And while some people associate Mods with seaside violence, both in the 1960s and the Mod revival in the late 1970s and early 1980s, Damian, 45, stresses the Redcar event will be a peaceful, family friendly affair.

Damian, manager of the Stainton Lodge nursing home and a former pupil of Redcar’s Sacred Heart school, said: “I remember the rallies coming to Redcar in the 1980s, but I didn’t have a scooter and I was too young to go.

“Since then, there hasn’t been anything like it in Redcar, which is a shame.

"Bridlington, Scarborough, Whitby... they’ve all had scooter rallies and they’re incredibly popular.

“Thousands of people turn up so I think Redcar has been missing out.”

Damian, who admits The Who movie Quadrophenia was a “big inspiration” to him, got his first scooter, a Vespa, when he was 20 but has since progressed to a Lambretta.

He said: “I love the sight and sound of them. People stop and stare when there’s a group of them together.

“I like the 2 Tone music, the fishtail parkas, three button suits, Fred Perry clothes - it’s a great style and the music’s fantastic too.

"Mods got a bad press in the old days, but thankfully the days of violence have gone - now it’s all about the music and the scene.

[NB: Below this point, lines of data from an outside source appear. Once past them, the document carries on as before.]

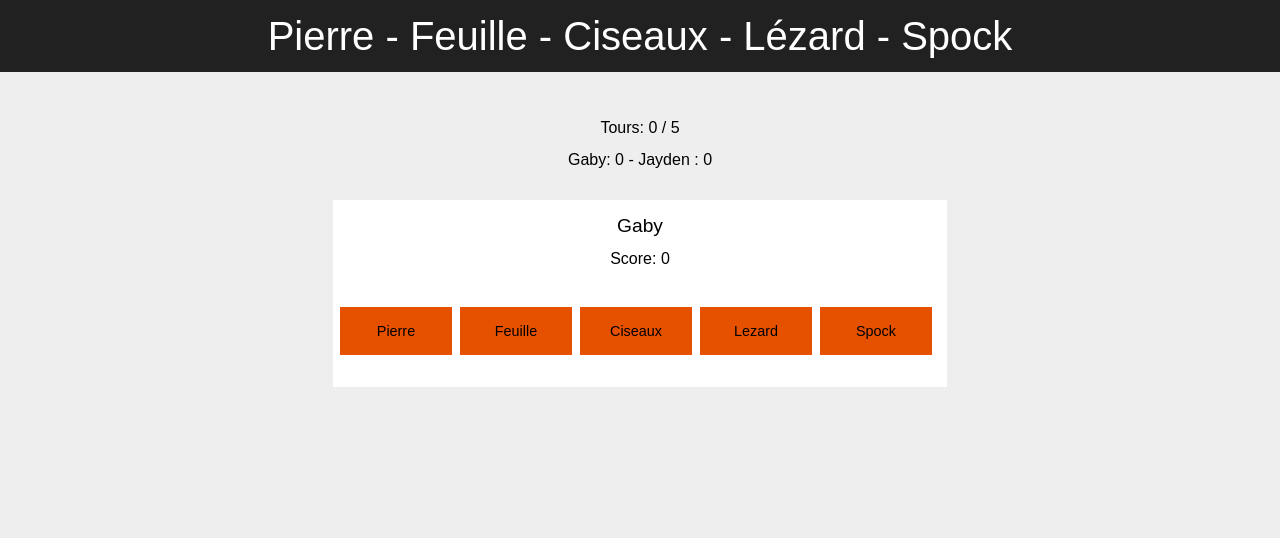
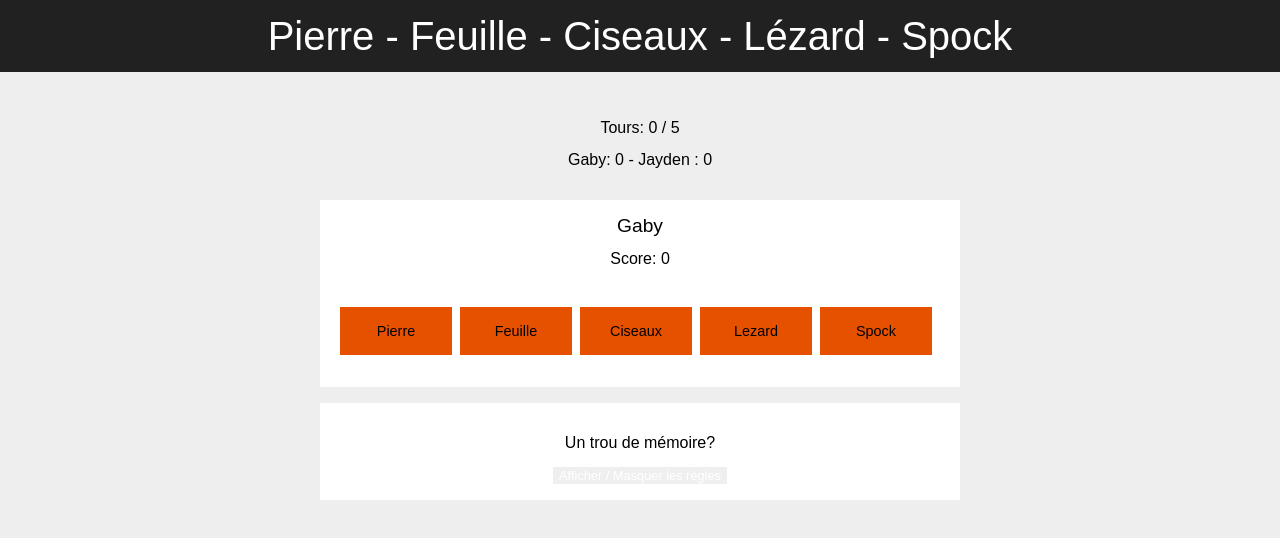
Before and after one commit to Nedjim/PFCLZ, a React app: page / in a window 1280 px wide. Shown: the top 538 px of the page. Built offline with nearby package versions, Linux system fonts and the light colour scheme; the HTML template or start-up script is replaced by a standard one; a web font is replaced by a local one.

Commit message:
add notice

```diff
--- a/src/assets/stylesheets/components/base.scss
+++ b/src/assets/stylesheets/components/base.scss
@@ -9,3 +9,7 @@ h1 {
 h2 {
     font-size: 1.2rem;
 }
+
+li {
+    list-style-type: none;
+}
--- a/src/assets/stylesheets/components/layout.scss
+++ b/src/assets/stylesheets/components/layout.scss
@@ -10,7 +10,7 @@ header {
     }
 }
 
-#content {
+#content{
     text-align: center;
     .message {
         margin: 1rem;
@@ -23,7 +23,7 @@ header {
     .players{
         display: inline-block;
         @extend .padding;
-        width: 48%;
+        width: 50%;
         &:first-child {
             margin-right: 1rem;
         }
@@ -46,3 +46,39 @@ header {
         }
     }
 }
+
+#end {
+    width: 50%;
+    margin: 0 auto;
+    margin-bottom: 1rem;
+    @extend .padding;
+    h1 {
+        text-align: center;
+    }
+    .winner {
+        font-size: 1.4rem;
+        text-align: center;
+        @extend .padding;
+    }
+    .score{
+        text-align: center;
+    }
+}
+#notice{
+    @extend .padding;
+    width: 50%;
+    margin: 0 auto;
+    text-align: center;
+    p {
+        @extend .padding;
+    }
+    .rules {
+        @extend .padding;
+        width: 50%;
+        margin: 0 auto;
+        text-align: left;
+        li {
+            margin-top: 0.8rem;
+        }
+    }
+}
--- a/src/assets/stylesheets/components/theme.scss
+++ b/src/assets/stylesheets/components/theme.scss
@@ -26,3 +26,17 @@ header {
        }
     }
 }
+#end {
+     background: white;
+}
+#notice{
+    background: white;
+    p {
+        font-size: 1rem;
+    }
+    button {
+        border: none;
+        color: white;
+        font-size: 0.8rem;
+    }
+}
--- a/src/components/App.js
+++ b/src/components/App.js
@@ -1,8 +1,23 @@
 import '../assets/stylesheets/index.scss';
 import React, { Component }         from 'react';
-import Content                      from './content/Content'
+import Content                      from './content/Content';
+import Notice                       from './notice/Notice';
 
 export default class App extends Component {
+
+  constructor(){
+    super();
+    this.state = {
+      notice: false,
+      buttonValue: 'Afficher / Masquer les règles'
+    }
+  }
+
+  showNotice(){
+    this.setState({ notice: !this.state.notice});
+  }
+
+
   render() {
     return(
       <div>
@@ -10,6 +25,11 @@ export default class App extends Component {
               <h1>Pierre - Feuille - Ciseaux - Lézard - Spock</h1>
           </header>
           <Content />
+          <div id='notice'>
+              <p> Un trou de mémoire?</p>
+              <button onClick={this.showNotice.bind(this)}>{this.state.buttonValue}</button>
+              <Notice status={this.state.notice}/>
+          </div>
       </div>
     )
   }
--- a/src/components/content/Content.js
+++ b/src/components/content/Content.js
@@ -70,24 +70,23 @@ export default class Content extends Component {
     }
 
     end(){
-        console.log('ok')
         if(this.state.players['Gaby'].score > this.state.players['Jayden'].score){
             return (
-                <div>
+                <div  className='winner'>
                     Gaby gagne la partie
                 </div>
             )
         }
         else if(this.state.players['Gaby'].score == this.state.players['Jayden'].score){
             return (
-                <div>
+                <div  className='winner'>
                     Egalité
                 </div>
             )
         }
         else {
             return (
-                <div>
+                <div className='winner'>
                     Jayden gagne la partie
                 </div>
             )
@@ -98,10 +97,9 @@ export default class Content extends Component {
     render(){
          if(this.state.tours == this.state.totalTours){
             return (
-                <div>
-                    <h1>FIN du jeu</h1>
-                    <div>
-                        <h2>Score Final</h2>
+                <div id="end">
+                    <h1>FIN DU JEU</h1>
+                    <div className='score'>
                         {this.end()}
                         <p>Gaby : {this.state.players['Gaby'].score}</p>
                         <p>Jayden : {this.state.players['Jayden'].score}</p>
--- /dev/null
+++ b/src/components/notice/notice.js
@@ -0,0 +1,26 @@
+import React, { Component }         from 'react';
+
+export default class Notice extends Component {
+
+  render() {
+      if(this.props.status){
+        return(
+            <div className='rules'>
+                    <li>Les ciseaux coupent le papier</li>
+                    <li>Le papier bat la pierre</li>
+                    <li>La pierre écrase le lézard</li>
+                    <li>Le lézard empoisonne Spock</li>
+                    <li>Spock écrabouille les ciseaux</li>
+                    <li>Les ciseaux décapitent le lézard</li>
+                    <li>Le lézard mange le papier</li>
+                    <li>Le papier repousse Spock</li>
+                    <li>Spock détruit la pierre</li>
+                    <li>La pierre bat les ciseaux</li>
+            </div>
+        )
+      }
+      else {
+          return <div></div>
+      }
+  }
+};
```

“And it won’t just be Mods - we’ll have skinheads, punks, a range of people who just want to express themselves and share something they’re passionate about.

“We are putting on a professional, family-orientated rally for people to come and have a look at the vehicles, listen to the music and get some young blood into the scene.”

Writer’s Mod youth in Havering inspires ‘Yesterday’ book centred around Clacton '64

A writer has published a novel about growing up in 1960s Havering in a world of changing fashion, music – and violence.

A writer has published a novel about growing up in 1960s Havering in a world of changing fashion, music – and violence.

Sheila Norton, 64, now living in Chelmsford, spent her youth in the borough and has used these memories as inspiration for her latest novel, Yesterday.

She said: “I have written novels but they were all contemporary rom-coms. This time I wanted to try something a little different and since I grew up in the 60s, it is a time I know very well.”


The plot centres around the feisty female lead, Cathy Ferguson, who is caught up in a violent outburst between Mods and rockers.

Tensions between groups of warring teens resulted in hundreds of arrests in Clacton in 1964.

However, it is only when she is a middle-aged journalist that she is asked to relive those memories.

Sheila said: “I always thought of myself as a Mod. I was only 14 and still at school so wasn’t really part of the group but I liked the way they dressed, their music and Cathy is the same way.”

Sheila spent most of her youth in Ardleigh Green, Hornchurch, attending Romford County High School, now Frances Bardsley Academy for Girls, in Brentwood Road, Romford. It was then Sheila started to develop her love for writing.

She said: “What I remember most is probably Romford Market when it was still a cattle market, seeing it filled with cows and sheep, and the brewery smelling of malted barley and wheat.”

Sheila added: “Your teenage years is the period you often go back to when you’re older and the sixties in particular was extraordinary.”

‘Yesterday’ is being released on Thursday first as a Kindle edition to celebrate the 50th anniversary of the feud.